Tuesday, December 4, 2007

Goudge Inquiry: Would You Call This "Appropriate Objectivity?"

Earlier this week, Inquiry lawyer Mark Sandler asked former Chief Coroner Dr. James Young if he believed the Chief Coroner's office had showed "appropriate objectivity" when evaluating the information coming forth about Dr. Charles Smith.

Sandler then rephrased his question to ask if, given the state of Dr. Young's current knowledge, "the Office failed to see the alarm bells or red flags concerning Dr. Smith because it was so invested with Dr. Smith and the work that he was doing with the Coroner's Office?"

Dr. Young took umbrage with this suggestion and responded by pointing the finger at unnamed defence lawyers, police officers and crown attorneys who, he alleged, had failed to provide him with feedback about Smith from the courts.

Young particularly singled out the defence bar, saying: "We weren't hearing from the Defence Bar," Young said. "The Defence Bar were planning an ambush in a different way and that's fine...But you know, we weren't getting phone calls saying we want a review of Charles Smith; it didn't happen."

Earlier this week Dr Young testified that he found Smith's attitude at several meetings held to discuss his future in 2002, because, "at this point in time, he was -- had a reason for everything and the reason was always someone else not doing
something, or letting -- letting him down, or not."

With respect, in this Blogster's humble view, by blaming unnamed crown attorneys, police officers, and defence lawyers, for his failure to remove Dr. Smith from performing medico-legal autopsies at a much earlier time, Dr, Young was playing the same diversion game.

Indeed, the Inquiry heard evidence that as Dr. Smith was the subject of national television and print attention and a detailed complaint submitted to him - which he acknowledges that he read (except for passages which, without reading, he felt he should not have read) - back in 1991;

The alarm bells don't get much louder then that.

The reality is that if the Chief Coroner's office had not given Dr. Smith "carte blanche" over two decades - it would not have been necessary for his successor, Dr. Barry McLellan to order the independent review of forty-one of those cases with its disturbing results.

To accuse defence lawyers of creating an ambush - presumably by attempting to defend clients like Bill Mullins-Johnson, Brenda Waudby and Sharon's mother who were wrongfully accused of murder because of Dr. Smith's opinions - is a particularly low blow.

There was no financial gain to be had in defending Dr. Smith's victims who were mainly poor and marginalized - and had nowhere near the resources of the state that was prosecuting him with their infallible expert witness
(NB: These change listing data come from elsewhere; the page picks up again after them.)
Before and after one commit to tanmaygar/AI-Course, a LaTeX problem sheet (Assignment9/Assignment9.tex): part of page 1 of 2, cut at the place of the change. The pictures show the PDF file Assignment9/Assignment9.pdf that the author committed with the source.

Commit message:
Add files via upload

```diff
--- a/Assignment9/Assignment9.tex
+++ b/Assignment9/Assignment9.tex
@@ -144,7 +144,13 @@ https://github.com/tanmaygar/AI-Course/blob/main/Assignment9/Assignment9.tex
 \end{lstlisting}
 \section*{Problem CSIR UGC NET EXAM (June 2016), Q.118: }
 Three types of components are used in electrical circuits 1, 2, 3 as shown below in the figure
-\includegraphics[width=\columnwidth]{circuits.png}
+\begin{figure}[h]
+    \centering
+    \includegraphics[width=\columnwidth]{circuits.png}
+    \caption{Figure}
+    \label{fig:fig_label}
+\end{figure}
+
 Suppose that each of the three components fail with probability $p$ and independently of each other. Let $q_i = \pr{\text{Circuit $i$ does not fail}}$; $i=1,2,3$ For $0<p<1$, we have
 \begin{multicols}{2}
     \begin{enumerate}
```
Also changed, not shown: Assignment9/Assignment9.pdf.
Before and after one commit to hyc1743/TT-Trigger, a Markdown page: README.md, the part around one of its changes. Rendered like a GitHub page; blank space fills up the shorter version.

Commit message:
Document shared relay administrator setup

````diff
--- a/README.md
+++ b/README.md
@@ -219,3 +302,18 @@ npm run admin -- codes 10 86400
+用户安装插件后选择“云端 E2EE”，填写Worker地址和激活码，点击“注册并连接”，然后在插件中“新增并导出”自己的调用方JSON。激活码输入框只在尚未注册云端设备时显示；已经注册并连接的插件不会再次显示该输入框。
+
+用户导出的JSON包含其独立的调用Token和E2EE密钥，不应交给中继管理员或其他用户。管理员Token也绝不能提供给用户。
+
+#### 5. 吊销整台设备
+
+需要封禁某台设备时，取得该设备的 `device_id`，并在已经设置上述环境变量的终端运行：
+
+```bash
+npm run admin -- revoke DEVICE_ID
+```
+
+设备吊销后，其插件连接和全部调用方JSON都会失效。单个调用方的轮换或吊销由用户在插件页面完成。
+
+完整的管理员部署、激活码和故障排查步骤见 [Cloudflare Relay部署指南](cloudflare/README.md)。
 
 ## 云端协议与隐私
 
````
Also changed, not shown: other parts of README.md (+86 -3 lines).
To blame prosecutors who were desperately waiting for Dr. Smith's reports - because no one in the Chief Coroner's office was ensuring that he deliver them on time - is equally unfair.

Police officers can rightfully be disturbed by Dr. Young's allegation that they were somehow at fault; They relied on the Chief Coroner's Office to supervise Dr. Smith and were terribly let down.

The evidence called at the Inquiry to date convinces me that the Office of the Chief Coroner was so much in the grip of Dr. Smith that it took a hands off attitude in spite of a litany of long overdue reports that had to be subpoenaed, failure to respond to phone calls from police officers and prosecutors, loss of key forensic exhibits and worrisome court decisions.

Is that what you would call "appropriate objectivity"?

Harold Levy; hlevy15@gmail.com;